Segment Open
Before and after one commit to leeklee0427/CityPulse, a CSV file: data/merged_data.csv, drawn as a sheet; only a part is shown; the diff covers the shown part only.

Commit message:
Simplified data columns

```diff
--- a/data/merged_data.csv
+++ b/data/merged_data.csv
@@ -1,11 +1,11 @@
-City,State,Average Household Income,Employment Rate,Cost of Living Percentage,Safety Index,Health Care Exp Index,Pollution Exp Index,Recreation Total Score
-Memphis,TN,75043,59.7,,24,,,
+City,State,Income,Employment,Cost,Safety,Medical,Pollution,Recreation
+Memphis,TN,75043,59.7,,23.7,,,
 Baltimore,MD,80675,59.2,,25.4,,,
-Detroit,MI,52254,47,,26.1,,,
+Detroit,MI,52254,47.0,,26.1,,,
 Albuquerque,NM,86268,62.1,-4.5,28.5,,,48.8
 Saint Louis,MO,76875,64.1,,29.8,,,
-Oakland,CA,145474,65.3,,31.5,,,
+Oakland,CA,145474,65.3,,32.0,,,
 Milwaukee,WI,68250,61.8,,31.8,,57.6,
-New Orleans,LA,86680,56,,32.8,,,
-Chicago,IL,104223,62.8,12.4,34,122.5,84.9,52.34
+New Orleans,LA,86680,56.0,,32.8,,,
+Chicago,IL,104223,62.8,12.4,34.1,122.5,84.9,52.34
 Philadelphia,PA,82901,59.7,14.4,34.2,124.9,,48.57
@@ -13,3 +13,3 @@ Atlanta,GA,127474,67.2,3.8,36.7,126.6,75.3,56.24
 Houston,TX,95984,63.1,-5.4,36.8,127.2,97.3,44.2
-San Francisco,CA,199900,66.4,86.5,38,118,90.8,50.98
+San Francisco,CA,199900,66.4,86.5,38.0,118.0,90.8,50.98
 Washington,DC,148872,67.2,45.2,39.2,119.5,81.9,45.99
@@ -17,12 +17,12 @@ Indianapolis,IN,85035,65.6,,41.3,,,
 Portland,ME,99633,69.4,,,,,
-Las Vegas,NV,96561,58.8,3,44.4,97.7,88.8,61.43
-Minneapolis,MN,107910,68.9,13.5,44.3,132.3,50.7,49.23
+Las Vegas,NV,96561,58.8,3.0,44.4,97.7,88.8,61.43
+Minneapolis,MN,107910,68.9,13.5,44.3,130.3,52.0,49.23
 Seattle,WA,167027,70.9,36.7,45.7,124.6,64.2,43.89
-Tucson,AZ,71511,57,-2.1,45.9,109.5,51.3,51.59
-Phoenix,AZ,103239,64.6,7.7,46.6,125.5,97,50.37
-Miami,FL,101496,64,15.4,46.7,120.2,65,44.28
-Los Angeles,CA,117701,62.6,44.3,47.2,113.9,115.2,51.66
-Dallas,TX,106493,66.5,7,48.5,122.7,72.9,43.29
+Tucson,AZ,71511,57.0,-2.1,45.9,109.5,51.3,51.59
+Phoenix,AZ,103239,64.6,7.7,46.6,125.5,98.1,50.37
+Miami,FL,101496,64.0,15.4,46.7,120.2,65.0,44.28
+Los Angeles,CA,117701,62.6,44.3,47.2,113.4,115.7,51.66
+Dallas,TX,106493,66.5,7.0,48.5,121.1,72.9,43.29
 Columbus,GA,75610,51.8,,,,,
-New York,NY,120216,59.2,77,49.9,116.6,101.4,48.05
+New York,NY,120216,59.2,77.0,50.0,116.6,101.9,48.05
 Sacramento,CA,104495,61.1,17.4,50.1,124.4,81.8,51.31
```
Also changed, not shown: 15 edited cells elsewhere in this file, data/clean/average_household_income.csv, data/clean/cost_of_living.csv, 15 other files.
Segment Closed
• The problem:
Set down the records again without altering a word.

• Problem solution:
Before and after one commit to leeklee0427/CityPulse, a CSV file: data/merged_data.csv, drawn as a sheet; only a part is shown; the diff covers the shown part only.

Commit message:
Simplified data columns

```diff
--- a/data/merged_data.csv
+++ b/data/merged_data.csv
@@ -1,11 +1,11 @@
-City,State,Average Household Income,Employment Rate,Cost of Living Percentage,Safety Index,Health Care Exp Index,Pollution Exp Index,Recreation Total Score
-Memphis,TN,75043,59.7,,24,,,
+City,State,Income,Employment,Cost,Safety,Medical,Pollution,Recreation
+Memphis,TN,75043,59.7,,23.7,,,
 Baltimore,MD,80675,59.2,,25.4,,,
-Detroit,MI,52254,47,,26.1,,,
+Detroit,MI,52254,47.0,,26.1,,,
 Albuquerque,NM,86268,62.1,-4.5,28.5,,,48.8
 Saint Louis,MO,76875,64.1,,29.8,,,
-Oakland,CA,145474,65.3,,31.5,,,
+Oakland,CA,145474,65.3,,32.0,,,
 Milwaukee,WI,68250,61.8,,31.8,,57.6,
-New Orleans,LA,86680,56,,32.8,,,
-Chicago,IL,104223,62.8,12.4,34,122.5,84.9,52.34
+New Orleans,LA,86680,56.0,,32.8,,,
+Chicago,IL,104223,62.8,12.4,34.1,122.5,84.9,52.34
 Philadelphia,PA,82901,59.7,14.4,34.2,124.9,,48.57
@@ -13,3 +13,3 @@ Atlanta,GA,127474,67.2,3.8,36.7,126.6,75.3,56.24
 Houston,TX,95984,63.1,-5.4,36.8,127.2,97.3,44.2
-San Francisco,CA,199900,66.4,86.5,38,118,90.8,50.98
+San Francisco,CA,199900,66.4,86.5,38.0,118.0,90.8,50.98
 Washington,DC,148872,67.2,45.2,39.2,119.5,81.9,45.99
@@ -17,12 +17,12 @@ Indianapolis,IN,85035,65.6,,41.3,,,
 Portland,ME,99633,69.4,,,,,
-Las Vegas,NV,96561,58.8,3,44.4,97.7,88.8,61.43
-Minneapolis,MN,107910,68.9,13.5,44.3,132.3,50.7,49.23
+Las Vegas,NV,96561,58.8,3.0,44.4,97.7,88.8,61.43
+Minneapolis,MN,107910,68.9,13.5,44.3,130.3,52.0,49.23
 Seattle,WA,167027,70.9,36.7,45.7,124.6,64.2,43.89
-Tucson,AZ,71511,57,-2.1,45.9,109.5,51.3,51.59
-Phoenix,AZ,103239,64.6,7.7,46.6,125.5,97,50.37
-Miami,FL,101496,64,15.4,46.7,120.2,65,44.28
-Los Angeles,CA,117701,62.6,44.3,47.2,113.9,115.2,51.66
-Dallas,TX,106493,66.5,7,48.5,122.7,72.9,43.29
+Tucson,AZ,71511,57.0,-2.1,45.9,109.5,51.3,51.59
+Phoenix,AZ,103239,64.6,7.7,46.6,125.5,98.1,50.37
+Miami,FL,101496,64.0,15.4,46.7,120.2,65.0,44.28
+Los Angeles,CA,117701,62.6,44.3,47.2,113.4,115.7,51.66
+Dallas,TX,106493,66.5,7.0,48.5,121.1,72.9,43.29
 Columbus,GA,75610,51.8,,,,,
-New York,NY,120216,59.2,77,49.9,116.6,101.4,48.05
+New York,NY,120216,59.2,77.0,50.0,116.6,101.9,48.05
 Sacramento,CA,104495,61.1,17.4,50.1,124.4,81.8,51.31
```
Also changed, not shown: 15 edited cells elsewhere in this file, data/clean/average_household_income.csv, data/clean/cost_of_living.csv, 15 other files.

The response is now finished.